Writing To Music

I've got into the habit of listening to albums on a loop continuously when writing short stories. It has to be something unobtrusive; a background noise to anchor me in the moment of writing, to enclose me like a bubble until the story is written and the spell can be broken. Different stories suit different moods and some albums I use repeatedly because I know I can write easily to them. I can usually knock out a 2,500 to 5,000 word story in one session, and during that time the CD can play three or four times. Sometimes I play it in order, sometimes on shuffle. Generally, the music weaves in and out of my head and creates an ambience for the story, whilst also cutting out distractions that I might hear beyond the blast of the music.

So, I thought I'd list some of the stories I've written and their 'soundtracks'. Whether you write or not please give these artists a listen. Needless to say, I only play music that I love.

"Burning Daylight" - this recent short story combines the life of a mayfly with a human life. Blonde Redhead are a band I frequently listen to when writing, and for this story I chose their album "Penny Sparkle". The music perfectly complemented my mood, and as I know the album well the songs segued into each other almost without me noticing. I also recommend their albums "Misery Is A Butterfly" and "23" as good writing-to-music records.

"Dirty Snow" - I wrote this story whilst listening to Kraftwerk's "Trans-Europe Express", an album I hadn't listened to before. In fact, the CD I bought secondhand was scratched but having seen the band in the news recently I wondered if I could rip it on my PC without the 'jumping' around occuring. To my surprise - although it took a while - it was successful. The monotone nature of the music perfectly suited this crime story.

"The Strangeness In Me" - On this occasion it wasn't a whole album I listened to on repeat, but one single song: "The Strangeness In Me" as performed by The Cramps. Their version is slow and melodious, and as I was using the song lyrics as part of the story (credited in my collection, "Nitrospective", where the story appeared) it made sense to keep the disc spinning for the whole three hours.

"The Universe At Gun Point" - This story was written for the Classical Book of Horror Stories anthology and I've mentioned in a previous blog the gestation of the piece choosing the music of Erik Satie as its starting point. Because of this, I found some samples of his music online and listened to these as I wrote.

Other albums I play repeatedly when writing short stories include Polly Scattergood's self-titled CD, The Flaming Lips "Yoshimi Battles The Pink Robots", Radiohead's "Kid A", and the music of Coeur de Pirate and Carla Bruni.

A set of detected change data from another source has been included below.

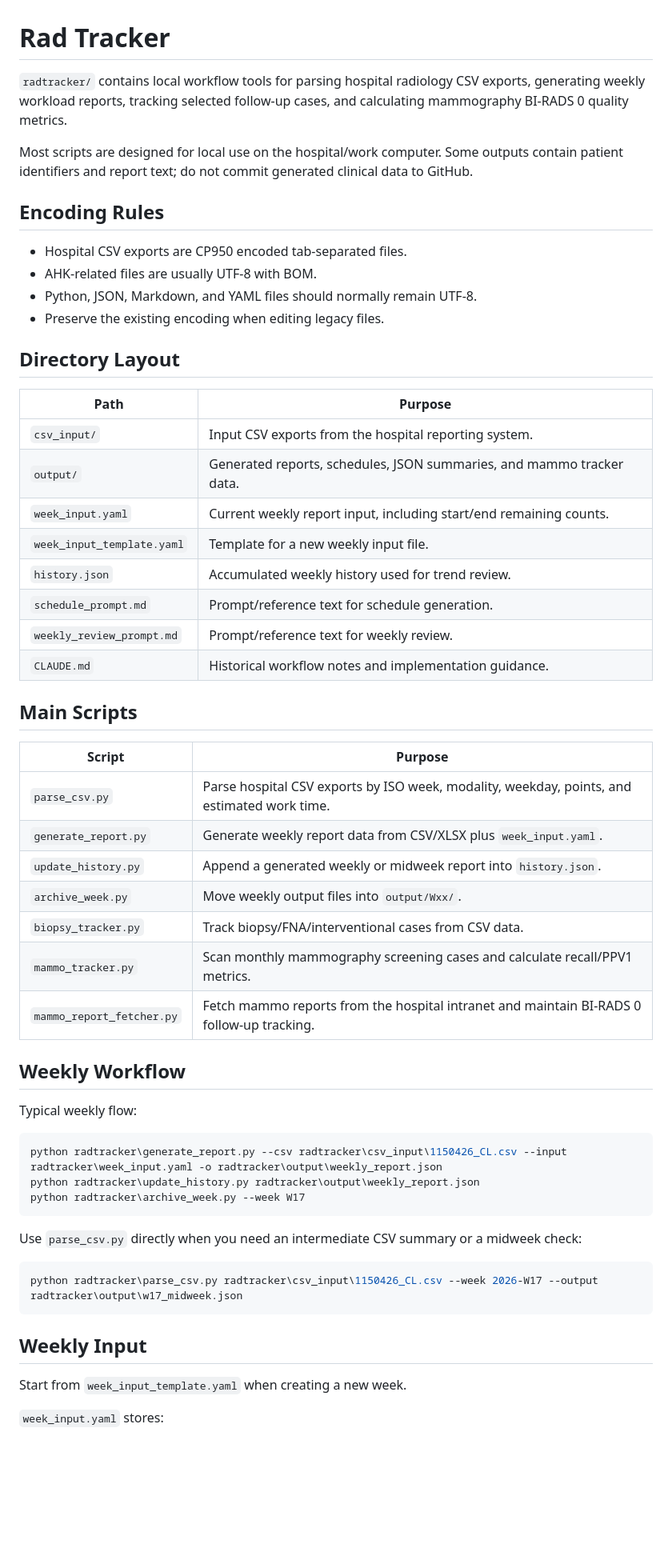
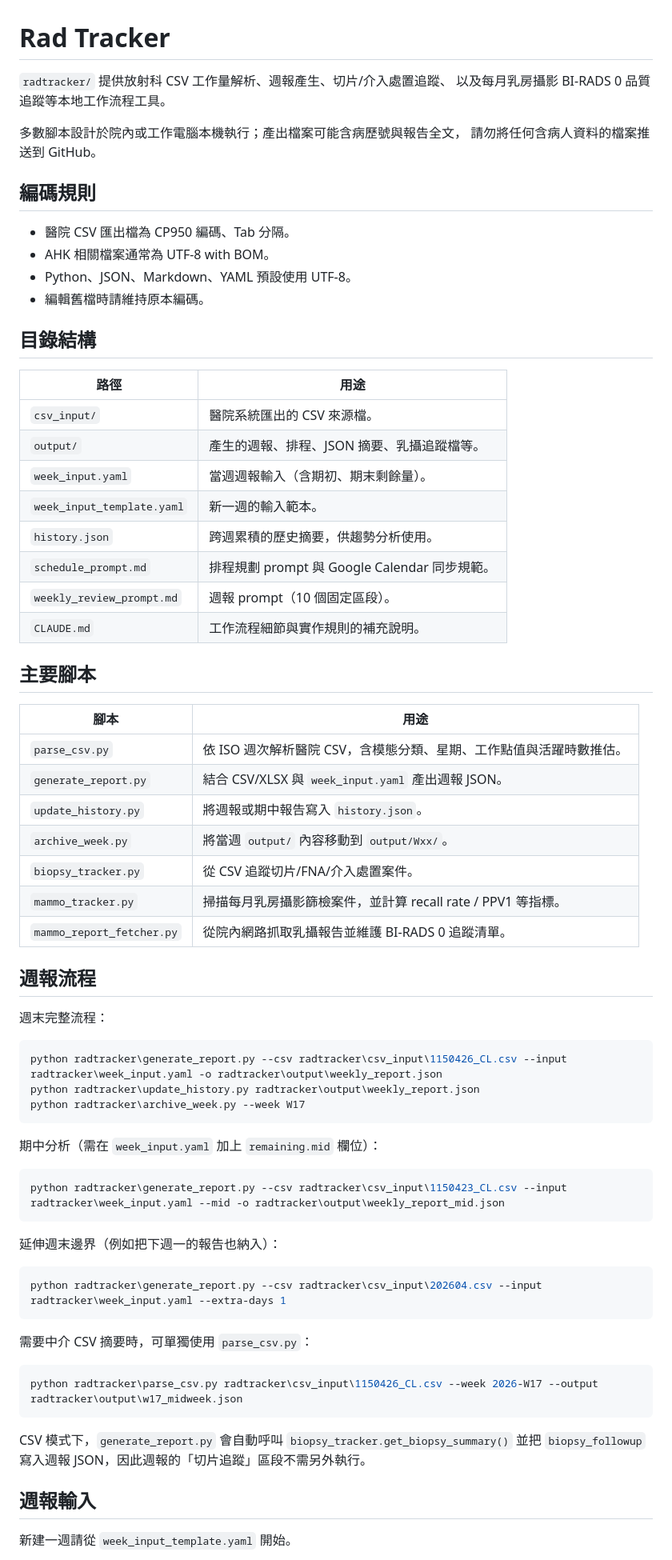
Before and after one commit to jieyu166/rad-workflow, a Markdown page: radtracker/README.md, the part around one of its changes. Shown at 80% size. Rendered like a GitHub page; blank space fills up the shorter version.

````diff
--- a/radtracker/README.md
+++ b/radtracker/README.md
@@ -1,48 +1,46 @@
 # Rad Tracker
 
-`radtracker/` contains local workflow tools for parsing hospital radiology CSV
-exports, generating weekly workload reports, tracking selected follow-up cases,
-and calculating mammography BI-RADS 0 quality metrics.
+`radtracker/` 提供放射科 CSV 工作量解析、週報產生、切片/介入處置追蹤、
+以及每月乳房攝影 BI-RADS 0 品質追蹤等本地工作流程工具。
 
-Most scripts are designed for local use on the hospital/work computer. Some
-outputs contain patient identifiers and report text; do not commit generated
-clinical data to GitHub.
+多數腳本設計於院內或工作電腦本機執行；產出檔案可能含病歷號與報告全文，
+請勿將任何含病人資料的檔案推送到 GitHub。
 
-## Encoding Rules
+## 編碼規則
 
-- Hospital CSV exports are CP950 encoded tab-separated files.
-- AHK-related files are usually UTF-8 with BOM.
-- Python, JSON, Markdown, and YAML files should normally remain UTF-8.
-- Preserve the existing encoding when editing legacy files.
+- 醫院 CSV 匯出檔為 CP950 編碼、Tab 分隔。
+- AHK 相關檔案通常為 UTF-8 with BOM。
+- Python、JSON、Markdown、YAML 預設使用 UTF-8。
+- 編輯舊檔時請維持原本編碼。
 
-## Directory Layout
+## 目錄結構
 
-| Path | Purpose |
+| 路徑 | 用途 |
 |---|---|
-| `csv_input/` | Input CSV exports from the hospital reporting system. |
-| `output/` | Generated reports, schedules, JSON summaries, and mammo tracker data. |
-| `week_input.yaml` | Current weekly report input, including start/end remaining counts. |
-| `week_input_template.yaml` | Template for a new weekly input file. |
-| `history.json` | Accumulated weekly history used for trend review. |
-| `schedule_prompt.md` | Prompt/reference text for schedule generation. |
-| `weekly_review_prompt.md` | Prompt/reference text for weekly review. |
-| `CLAUDE.md` | Historical workflow notes and implementation guidance. |
+| `csv_input/` | 醫院系統匯出的 CSV 來源檔。 |
+| `output/` | 產生的週報、排程、JSON 摘要、乳攝追蹤檔等。 |
+| `week_input.yaml` | 當週週報輸入（含期初、期末剩餘量）。 |
+| `week_input_template.yaml` | 新一週的輸入範本。 |
+| `history.json` | 跨週累積的歷史摘要，供趨勢分析使用。 |
+| `schedule_prompt.md` | 排程規劃 prompt 與 Google Calendar 同步規範。 |
+| `weekly_review_prompt.md` | 週報 prompt（10 個固定區段）。 |
+| `CLAUDE.md` | 工作流程細節與實作規則的補充說明。 |
 
-## Main Scripts
+## 主要腳本
 
-| Script | Purpose |
+| 腳本 | 用途 |
 |---|---|
-| `parse_csv.py` | Parse hospital CSV exports by ISO week, modality, weekday, points, and estimated work time. |
-| `generate_report.py` | Generate weekly report data from CSV/XLSX plus `week_input.yaml`. |
-| `update_history.py` | Append a generated weekly or midweek report into `history.json`. |
-| `archive_week.py` | Move weekly output files into `output/Wxx/`. |
-| `biopsy_tracker.py` | Track biopsy/FNA/interventional cases from CSV data. |
-| `mammo_tracker.py` | Scan monthly mammography screening cases and calculate recall/PPV1 metrics. |
-| `mammo_report_fetcher.py` | Fetch mammo reports from the hospital intranet and maintain BI-RADS 0 follow-up tracking. |
+| `parse_csv.py` | 依 ISO 週次解析醫院 CSV，含模態分類、星期、工作點值與活躍時數推估。 |
+| `generate_report.py` | 結合 CSV/XLSX 與 `week_input.yaml` 產出週報 JSON。 |
+| `update_history.py` | 將週報或期中報告寫入 `history.json`。 |
+| `archive_week.py` | 將當週 `output/` 內容移動到 `output/Wxx/`。 |
+| `biopsy_tracker.py` | 從 CSV 追蹤切片/FNA/介入處置案件。 |
+| `mammo_tracker.py` | 掃描每月乳房攝影篩檢案件，並計算 recall rate / PPV1 等指標。 |
+| `mammo_report_fetcher.py` | 從院內網路抓取乳攝報告並維護 BI-RADS 0 追蹤清單。 |
 
-## Weekly Workflow
+## 週報流程
 
-Typical weekly flow:
+週末完整流程：
 
 ```powershell
 python radtracker\generate_report.py --csv radtracker\csv_input\1150426_CL.csv --input radtracker\week_input.yaml -o radtracker\output\weekly_report.json
@@ -50,16 +48,28 @@ python radtracker\update_history.py radtracker\output\weekly_report.json
 python radtracker\archive_week.py --week W17
 ```
 
-Use `parse_csv.py` directly when you need an intermediate CSV summary or a
-midweek check:
+期中分析（需在 `week_input.yaml` 加上 `remaining.mid` 欄位）：
+
+```powershell
+python radtracker\generate_report.py --csv radtracker\csv_input\1150423_CL.csv --input radtracker\week_input.yaml --mid -o radtracker\output\weekly_report_mid.json
+```
+
+延伸週末邊界（例如把下週一的報告也納入）：
+
+```powershell
+python radtracker\generate_report.py --csv radtracker\csv_input\202604.csv --input radtracker\week_input.yaml --extra-days 1
+```
+
+需要中介 CSV 摘要時，可單獨使用 `parse_csv.py`：
 
 ```powershell
 python radtracker\parse_csv.py radtracker\csv_input\1150426_CL.csv --week 2026-W17 --output radtracker\output\w17_midweek.json
 ```
 
-## Weekly Input
+CSV 模式下，`generate_report.py` 會自動呼叫 `biopsy_tracker.get_biopsy_summary()`
+並把 `biopsy_followup` 寫入週報 JSON，因此週報的「切片追蹤」區段不需另外執行。
 
-Start from `week_input_template.yaml` when creating a new week.
+## 週報輸入
 
-`week_input.yaml` stores:
+新建一週請從 `week_input_template.yaml` 開始。
 
````
Also changed, not shown: other parts of radtracker/README.md (+79 -57 lines), README.md (+22 -29 lines).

As would be clear from listening to any of these albums, the lyrics have to be almost buried in the music and the music itself cannot be too raucous which excludes most of my punk collection, although I have written to tracks by the Ramones. If you also listen to music when writing, please comment on the blog and include your choices there.


  1. Hey Andrew. Fine choices there, sir.

    For most of my work I usually have two types: Metal/Grunge for action scenes and soundtracks for non-action scenes. For the first, it's usually Metallica, Megadeth, or lately Red Fang.

    For the soundtrack stuff currently it's mostly been the Tron and Inception scores, but I also add Joe Bonamassa and PJ Harvey if they don't work.

  2. Cheers for the comment. Interesting to mix it up for different scenes - I can see how that would work. I've tried PJ Harvey before, but found her lyrics too intrusive when writing.